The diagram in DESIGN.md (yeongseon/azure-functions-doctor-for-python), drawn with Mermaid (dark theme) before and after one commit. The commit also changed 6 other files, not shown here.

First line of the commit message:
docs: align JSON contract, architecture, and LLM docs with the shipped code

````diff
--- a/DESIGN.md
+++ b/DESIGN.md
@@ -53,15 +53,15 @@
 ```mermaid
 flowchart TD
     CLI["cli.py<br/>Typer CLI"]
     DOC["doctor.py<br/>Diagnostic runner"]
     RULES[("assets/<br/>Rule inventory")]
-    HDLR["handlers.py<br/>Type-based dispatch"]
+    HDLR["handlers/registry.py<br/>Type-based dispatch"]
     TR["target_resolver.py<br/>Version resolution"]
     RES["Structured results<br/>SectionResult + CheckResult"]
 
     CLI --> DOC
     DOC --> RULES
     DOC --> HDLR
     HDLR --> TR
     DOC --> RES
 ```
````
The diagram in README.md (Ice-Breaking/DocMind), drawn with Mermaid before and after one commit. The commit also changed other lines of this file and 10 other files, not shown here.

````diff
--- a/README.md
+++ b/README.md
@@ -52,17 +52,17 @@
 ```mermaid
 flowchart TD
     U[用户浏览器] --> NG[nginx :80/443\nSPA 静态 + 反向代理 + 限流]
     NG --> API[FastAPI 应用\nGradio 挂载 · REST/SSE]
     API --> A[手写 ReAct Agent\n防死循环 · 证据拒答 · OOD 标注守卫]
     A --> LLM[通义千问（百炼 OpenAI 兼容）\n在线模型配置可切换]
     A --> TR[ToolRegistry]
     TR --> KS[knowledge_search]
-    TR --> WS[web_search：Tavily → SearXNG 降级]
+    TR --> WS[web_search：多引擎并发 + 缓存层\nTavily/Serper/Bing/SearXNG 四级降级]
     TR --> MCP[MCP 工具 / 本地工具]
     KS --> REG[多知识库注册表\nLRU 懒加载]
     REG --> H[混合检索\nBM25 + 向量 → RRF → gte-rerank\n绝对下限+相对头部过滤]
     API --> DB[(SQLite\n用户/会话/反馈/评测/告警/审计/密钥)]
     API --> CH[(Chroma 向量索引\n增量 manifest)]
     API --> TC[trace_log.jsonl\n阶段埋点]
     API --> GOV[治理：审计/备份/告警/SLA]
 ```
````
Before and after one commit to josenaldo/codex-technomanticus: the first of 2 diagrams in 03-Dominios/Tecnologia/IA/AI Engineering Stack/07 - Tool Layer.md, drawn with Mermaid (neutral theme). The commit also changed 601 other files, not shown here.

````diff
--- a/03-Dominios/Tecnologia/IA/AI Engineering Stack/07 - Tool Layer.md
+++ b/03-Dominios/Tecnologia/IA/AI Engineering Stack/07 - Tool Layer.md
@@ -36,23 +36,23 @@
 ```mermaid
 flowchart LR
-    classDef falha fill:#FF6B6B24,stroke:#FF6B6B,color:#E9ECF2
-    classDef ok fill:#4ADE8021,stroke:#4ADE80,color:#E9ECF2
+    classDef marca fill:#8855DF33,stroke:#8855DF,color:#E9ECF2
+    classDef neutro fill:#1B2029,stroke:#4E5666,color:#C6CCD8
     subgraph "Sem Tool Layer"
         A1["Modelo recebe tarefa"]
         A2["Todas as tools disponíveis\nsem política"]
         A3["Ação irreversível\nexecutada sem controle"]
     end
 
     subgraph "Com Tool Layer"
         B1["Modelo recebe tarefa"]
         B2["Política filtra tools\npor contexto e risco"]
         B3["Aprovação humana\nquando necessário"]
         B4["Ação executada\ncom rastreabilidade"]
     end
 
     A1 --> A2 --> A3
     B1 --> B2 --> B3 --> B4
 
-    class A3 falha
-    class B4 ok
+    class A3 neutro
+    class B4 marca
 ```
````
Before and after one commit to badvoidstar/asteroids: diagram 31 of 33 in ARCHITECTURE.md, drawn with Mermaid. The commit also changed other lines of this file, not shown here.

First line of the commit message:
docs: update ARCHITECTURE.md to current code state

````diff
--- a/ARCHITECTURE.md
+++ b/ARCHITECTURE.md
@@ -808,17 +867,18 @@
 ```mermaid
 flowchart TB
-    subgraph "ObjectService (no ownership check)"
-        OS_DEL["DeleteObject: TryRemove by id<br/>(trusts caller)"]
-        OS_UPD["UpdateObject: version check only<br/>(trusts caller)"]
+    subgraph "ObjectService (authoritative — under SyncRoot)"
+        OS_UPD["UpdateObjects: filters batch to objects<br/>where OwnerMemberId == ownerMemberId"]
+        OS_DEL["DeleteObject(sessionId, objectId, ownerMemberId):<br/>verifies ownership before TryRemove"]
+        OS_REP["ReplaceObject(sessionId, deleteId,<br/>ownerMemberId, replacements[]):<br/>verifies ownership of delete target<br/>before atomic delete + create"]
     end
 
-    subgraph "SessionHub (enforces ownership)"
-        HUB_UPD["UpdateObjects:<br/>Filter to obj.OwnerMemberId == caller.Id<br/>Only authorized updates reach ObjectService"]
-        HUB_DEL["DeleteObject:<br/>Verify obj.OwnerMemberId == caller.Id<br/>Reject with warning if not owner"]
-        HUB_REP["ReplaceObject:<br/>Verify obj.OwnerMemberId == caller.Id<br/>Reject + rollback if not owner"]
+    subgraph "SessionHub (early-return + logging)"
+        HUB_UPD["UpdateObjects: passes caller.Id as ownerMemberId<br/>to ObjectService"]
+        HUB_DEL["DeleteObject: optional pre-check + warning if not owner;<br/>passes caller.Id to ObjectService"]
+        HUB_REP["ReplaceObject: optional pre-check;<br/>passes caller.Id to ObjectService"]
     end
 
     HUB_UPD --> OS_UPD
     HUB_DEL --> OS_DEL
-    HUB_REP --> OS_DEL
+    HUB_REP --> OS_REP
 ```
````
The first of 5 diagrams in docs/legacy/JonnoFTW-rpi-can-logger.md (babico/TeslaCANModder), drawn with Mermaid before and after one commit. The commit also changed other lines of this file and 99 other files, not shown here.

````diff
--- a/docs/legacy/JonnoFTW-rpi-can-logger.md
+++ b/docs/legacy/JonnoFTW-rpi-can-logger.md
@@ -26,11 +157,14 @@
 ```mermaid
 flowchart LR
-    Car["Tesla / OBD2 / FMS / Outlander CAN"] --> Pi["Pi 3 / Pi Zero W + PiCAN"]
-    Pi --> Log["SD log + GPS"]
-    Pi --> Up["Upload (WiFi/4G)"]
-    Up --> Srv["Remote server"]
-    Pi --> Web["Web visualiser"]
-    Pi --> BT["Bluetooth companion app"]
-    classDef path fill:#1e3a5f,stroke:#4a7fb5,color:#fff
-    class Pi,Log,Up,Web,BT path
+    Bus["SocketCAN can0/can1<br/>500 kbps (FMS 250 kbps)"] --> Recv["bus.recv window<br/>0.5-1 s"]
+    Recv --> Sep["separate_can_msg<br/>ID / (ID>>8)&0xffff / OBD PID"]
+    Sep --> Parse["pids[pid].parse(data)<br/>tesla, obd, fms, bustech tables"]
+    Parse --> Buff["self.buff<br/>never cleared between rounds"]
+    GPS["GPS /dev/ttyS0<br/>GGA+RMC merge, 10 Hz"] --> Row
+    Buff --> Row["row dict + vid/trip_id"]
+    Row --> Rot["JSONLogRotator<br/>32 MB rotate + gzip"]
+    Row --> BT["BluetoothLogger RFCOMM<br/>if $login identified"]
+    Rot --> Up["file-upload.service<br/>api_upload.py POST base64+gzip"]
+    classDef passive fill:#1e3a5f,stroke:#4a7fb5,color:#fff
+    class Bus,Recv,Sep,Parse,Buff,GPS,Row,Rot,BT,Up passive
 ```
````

****

WHAT YOU SHOULD DO —
Read through the entries above, and wherever a line holds the string "commit", copy it.

YOUR RESPONSE —
The diagram in DESIGN.md (yeongseon/azure-functions-doctor-for-python), drawn with Mermaid (dark theme) before and after one commit. The commit also changed 6 other files, not shown here.
First line of the commit message:
The diagram in README.md (Ice-Breaking/DocMind), drawn with Mermaid before and after one commit. The commit also changed other lines of this file and 10 other files, not shown here.
Before and after one commit to josenaldo/codex-technomanticus: the first of 2 diagrams in 03-Dominios/Tecnologia/IA/AI Engineering Stack/07 - Tool Layer.md, drawn with Mermaid (neutral theme). The commit also changed 601 other files, not shown here.
Before and after one commit to badvoidstar/asteroids: diagram 31 of 33 in ARCHITECTURE.md, drawn with Mermaid. The commit also changed other lines of this file, not shown here.
First line of the commit message:
The first of 5 diagrams in docs/legacy/JonnoFTW-rpi-can-logger.md (babico/TeslaCANModder), drawn with Mermaid before and after one commit. The commit also changed other lines of this file and 99 other files, not shown here.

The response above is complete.